Relating to Adi Da in his gross form is of course necessary for the beginning, but it’s not anywhere close to the subtle nature of his Call.



“The core of the being is the heart, not the head or the navel, but the heart, the function of feeling-attention, the unobstructed emotional connection, or communion with everything through feeling. That function is the principal one, and the realization of spiritual life depends on that function, on its becoming active. Spiritual practice is about the re-adapting to this feeling function of the heart. – Adi Da Samraj,

After many, many years of teaching, Adi Da Samraj relinquished his teaching demonstration and took his ‘seat’ as a Blessing Power. The teachings had all been given and now he was ‘waiting’ for the response of his devotees. In this new asana the teachings were summerized to a simple admonition of a ‘Recognition-Response’ the heart-turning to Him. This heart-turning is the spontaneous, natural and effortless recognition of Who He Is and What is the natural gesture in that recognition. Of course there are stages to this process and therefore a further understanding is required.

Watch Adi Da Describe what Recognition IS

Also see:

Sutra 14 – Dawn Horse Testament – Beezone Study

What is Recognition?

Recognition Is the Key to Enlightenment – Adi Da Samraj, 1980



The ground and root of Adi Da’s teaching are based on ‘self-understanding’ or ‘right understanding’, which inherently requires a ‘right approach’ based on “right effort.” This approach, based on recognition requires a radical change in ‘point of view’. Why does it require a change in point of view? Because you in your recognition, based on self-understanding, see ‘something’ about not only Who He Is, but who you are, or what Truly IS. This is both a horrifying, heart-breaking and Revelatory Ecstatic vision.

This initial and forever (if allowed to flower) heart recognition is now the basis of your potential response to Who, What and Where He IS. Once this door opens and His Mere Presence Revealed (and the illusion of yours!) there is only one response that can be rightly made.

The response that is practice…that is what is missing. The teaching itself is whole and complete. The demonstration is whole and complete. The offering is whole and complete.
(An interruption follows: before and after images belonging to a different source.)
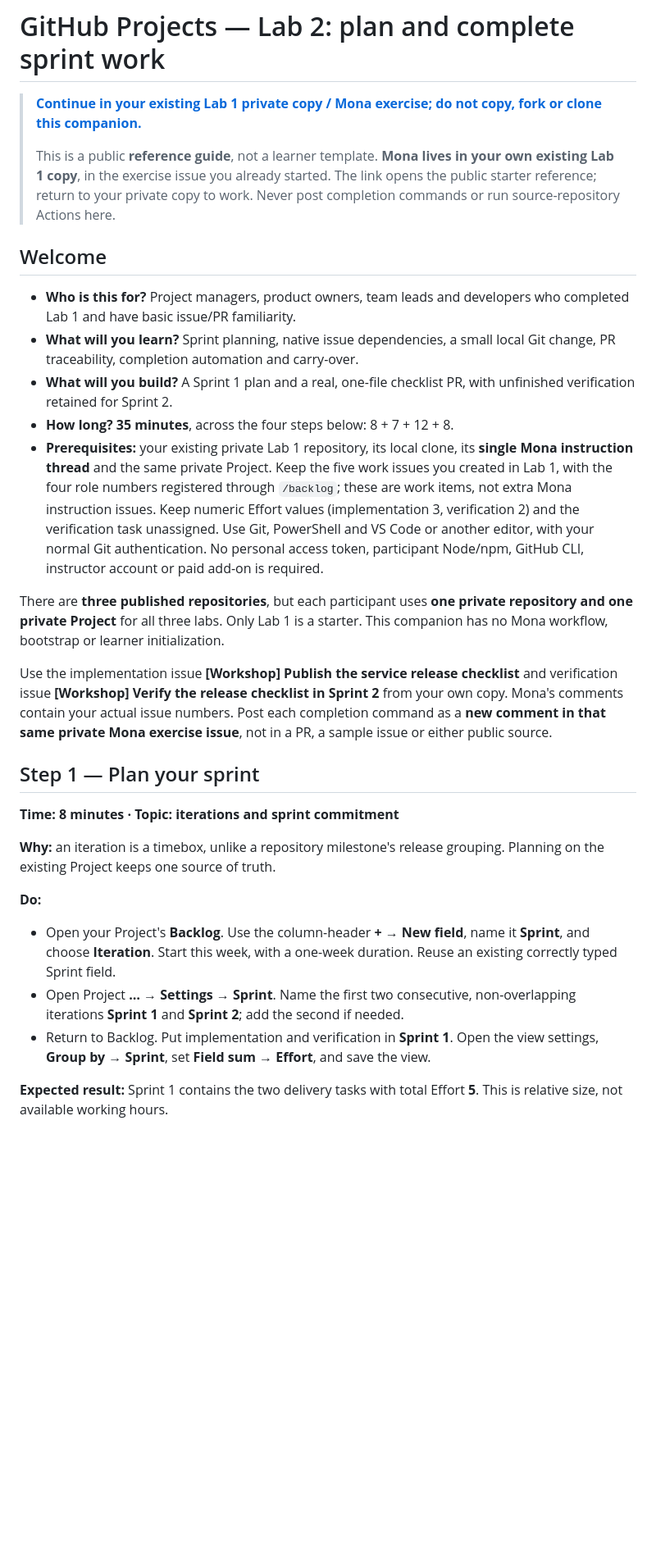
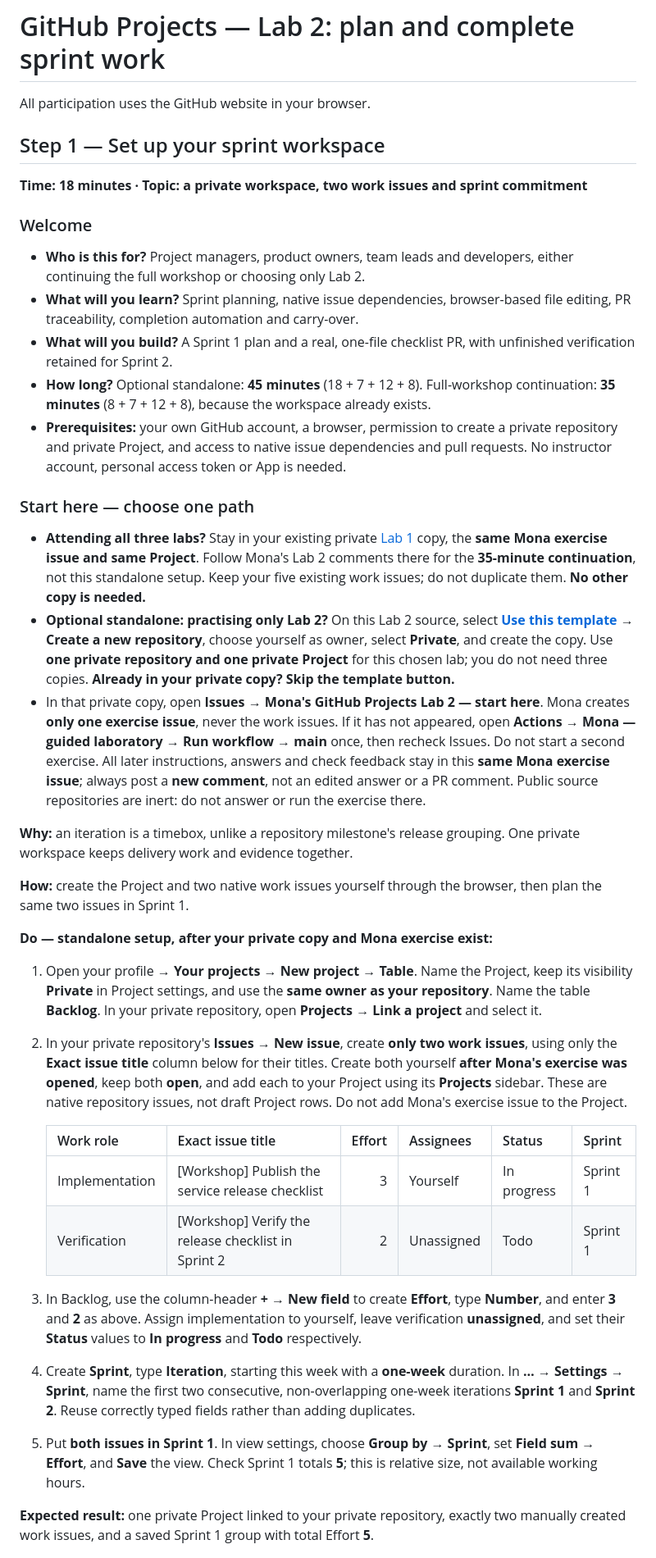
Before and after one commit to alvine-aurelio-org/bsp-github-projects-lab-2, a Markdown page: README.md, the part around one of its changes. Shown at 82% size. Rendered like a GitHub page; blank space fills up the shorter version.

```diff
--- a/README.md
+++ b/README.md
@@ -1,33 +1,44 @@
 # GitHub Projects — Lab 2: plan and complete sprint work
 
-> **[Continue in your existing Lab 1 private copy / Mona exercise; do not copy, fork or clone this companion.](https://github.com/alvine-aurelio-org/bsp-github-projects-lab-1)**
->
-> This is a public **reference guide**, not a learner template. **Mona lives in your own existing Lab 1 copy**, in the exercise issue you already started. The link opens the public starter reference; return to your private copy to work. Never post completion commands or run source-repository Actions here.
+All participation uses the GitHub website in your browser.
 
-## Welcome
+## Step 1 — Set up your sprint workspace
 
-- **Who is this for?** Project managers, product owners, team leads and developers who completed Lab 1 and have basic issue/PR familiarity.
-- **What will you learn?** Sprint planning, native issue dependencies, a small local Git change, PR traceability, completion automation and carry-over.
+**Time: 18 minutes · Topic: a private workspace, two work issues and sprint commitment**
+
+### Welcome
+
+- **Who is this for?** Project managers, product owners, team leads and developers, either continuing the full workshop or choosing only Lab 2.
+- **What will you learn?** Sprint planning, native issue dependencies, browser-based file editing, PR traceability, completion automation and carry-over.
 - **What will you build?** A Sprint 1 plan and a real, one-file checklist PR, with unfinished verification retained for Sprint 2.
-- **How long?** **35 minutes**, across the four steps below: 8 + 7 + 12 + 8.
-- **Prerequisites:** your existing private Lab 1 repository, its local clone, its **single Mona instruction thread** and the same private Project. Keep the five work issues you created in Lab 1, with the four role numbers registered through `/backlog`; these are work items, not extra Mona instruction issues. Keep numeric Effort values (implementation 3, verification 2) and the verification task unassigned. Use Git, PowerShell and VS Code or another editor, with your normal Git authentication. No personal access token, participant Node/npm, GitHub CLI, instructor account or paid add-on is required.
+- **How long?** Optional standalone: **45 minutes** (18 + 7 + 12 + 8). Full-workshop continuation: **35 minutes** (8 + 7 + 12 + 8), because the workspace already exists.
+- **Prerequisites:** your own GitHub account, a browser, permission to create a private repository and private Project, and access to native issue dependencies and pull requests. No instructor account, personal access token or App is needed.
 
-There are **three published repositories**, but each participant uses **one private repository and one private Project** for all three labs. Only Lab 1 is a starter. This companion has no Mona workflow, bootstrap or learner initialization.
+### Start here — choose one path
 
-Use the implementation issue **[Workshop] Publish the service release checklist** and verification issue **[Workshop] Verify the release checklist in Sprint 2** from your own copy. Mona's comments contain your actual issue numbers. Post each completion command as a **new comment in that same private Mona exercise issue**, not in a PR, a sample issue or either public source.
+- **Attending all three labs?** Stay in your existing private [Lab 1](https://github.com/alvine-aurelio-org/bsp-github-projects-lab-1) copy, the **same Mona exercise issue and same Project**. Follow Mona's Lab 2 comments there for the **35-minute continuation**, not this standalone setup. Keep your five existing work issues; do not duplicate them. **No other copy is needed.**
+- **Optional standalone: practising only Lab 2?** On this Lab 2 source, select **[Use this template](https://github.com/alvine-aurelio-org/bsp-github-projects-lab-2/generate) → Create a new repository**, choose yourself as owner, select **Private**, and create the copy. Use **one private repository and one private Project** for this chosen lab; you do not need three copies. **Already in your private copy? Skip the template button.**
+- In that private copy, open **Issues → Mona's GitHub Projects Lab 2 — start here**. Mona creates **only one exercise issue**, never the work issues. If it has not appeared, open **Actions → Mona — guided laboratory → Run workflow → main** once, then recheck Issues. Do not start a second exercise. All later instructions, answers and check feedback stay in this **same Mona exercise issue**; always post a **new comment**, not an edited answer or a PR comment. Public source repositories are inert: do not answer or run the exercise there.
 
-## Step 1 — Plan your sprint
+**Why:** an iteration is a timebox, unlike a repository milestone's release grouping. One private workspace keeps delivery work and evidence together.
 
-**Time: 8 minutes · Topic: iterations and sprint commitment**
+**How:** create the Project and two native work issues yourself through the browser, then plan the same two issues in Sprint 1.
 
-**Why:** an iteration is a timebox, unlike a repository milestone's release grouping. Planning on the existing Project keeps one source of truth.
+**Do — standalone setup, after your private copy and Mona exercise exist:**
 
-**Do:**
-- Open your Project's **Backlog**. Use the column-header **+ → New field**, name it **Sprint**, and choose **Iteration**. Start this week, with a one-week duration. Reuse an existing correctly typed Sprint field.
-- Open Project **… → Settings → Sprint**. Name the first two consecutive, non-overlapping iterations **Sprint 1** and **Sprint 2**; add the second if needed.
-- Return to Backlog. Put implementation and verification in **Sprint 1**. Open the view settings, **Group by → Sprint**, set **Field sum → Effort**, and save the view.
+1. Open your profile → **Your projects → New project → Table**. Name the Project, keep its visibility **Private** in Project settings, and use the **same owner as your repository**. Name the table **Backlog**. In your private repository, open **Projects → Link a project** and select it.
+2. In your private repository's **Issues → New issue**, create **only two work issues**, using only the **Exact issue title** column below for their titles. Create both yourself **after Mona's exercise was opened**, keep both **open**, and add each to your Project using its **Projects** sidebar. These are native repository issues, not draft Project rows. Do not add Mona's exercise issue to the Project.
 
-**Expected result:** Sprint 1 contains the two delivery tasks with total Effort **5**. This is relative size, not available working hours.
+   | Work role      | Exact issue title                                   | Effort | Assignees  | Status      | Sprint   |
+   | -------------- | --------------------------------------------------- | -----: | ---------- | ----------- | -------- |
+   | Implementation | [Workshop] Publish the service release checklist    |      3 | Yourself   | In progress | Sprint 1 |
+   | Verification   | [Workshop] Verify the release checklist in Sprint 2 |      2 | Unassigned | Todo        | Sprint 1 |
+
+3. In Backlog, use the column-header **+ → New field** to create **Effort**, type **Number**, and enter **3** and **2** as above. Assign implementation to yourself, leave verification **unassigned**, and set their **Status** values to **In progress** and **Todo** respectively.
+4. Create **Sprint**, type **Iteration**, starting this week with a **one-week** duration. In **… → Settings → Sprint**, name the first two consecutive, non-overlapping one-week iterations **Sprint 1** and **Sprint 2**. Reuse correctly typed fields rather than adding duplicates.
+5. Put **both issues in Sprint 1**. In view settings, choose **Group by → Sprint**, set **Field sum → Effort**, and **Save** the view. Check Sprint 1 totals **5**; this is relative size, not available working hours.
+
+**Expected result:** one private Project linked to your private repository, exactly two manually created work issues, and a saved Sprint 1 group with total Effort **5**.
 
 ![GitHub Projects field-creation and iteration-settings entry points](assets/screenshots/lab-2-step-1.png)
 
```
Also changed, not shown: other parts of README.md (+36 -72 lines), SECURITY.md (+9 -7 lines), docs/daily work report/2026-11-05.md (+11 -0 lines), work/release-checklist.md (added, +6 -0 lines), assets/screenshots/lab-2-step-3.png, assets/screenshots/originals/repository--edit-file-edit-button.png (added), 6 other files.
There really isn’t anything significant to add to it. I can polish a line or two. Close up a loophole here and there. Dot an I. Cross a T here and there. Add a little language here and there you see. Pay attention to a few details and continue to speak and so forth but fundamentally it’s there and there’s nothing I am doing or may do in the future that is going to add significantly to what you’ve already been given.

So your own response is what is missing and the reason why that response is not there in your personal case is something you have to deal with and therefore it is entirely your business.

I’m looking for individuals whose response is serious and effective so that the work that I am can serve those who are responsive. The work that I do is not only what I do but which I AM.

The work will continue by the demonstration of my lifetime for the sake of everyone. Others will have the opportunity to be a demonstration for the sake of all others. They will then see and know that this process is alive and effective. The response is the only thing missing.” – Adi Da Samraj, 1988.


“The real practice is in this “root”-recognition-response to Me, and everything of the Reality-Way of Adidam is the magnification of that. So, that “root”-recognition-response to Me is what every devotee must be involved with moment to moment, and what those who can and should be acknowledged as the renunciates in the Reality-Way of Adidam must exemplify. That is how they are to be measured. It is a profundity measure. It is not a difference of practice measure. It is the sign of profundity of those who most fully do this. They have the fundamental ability, based on that profundity, to serve and guide the gathering of My devotees as an extension of My Person. Without that “root”, moment to moment, true sign, they are insiders only and revisionists, and they are false.” Adi Da Samraj, August 16, 2008.


For more on this see:

HEARING in the teachings of Adi Da Samraj

The Paradox of ‘Turn to Me’

The Effort Toward Union Has Nothing to Do with Realization of Me

Beezone Study – Transcendence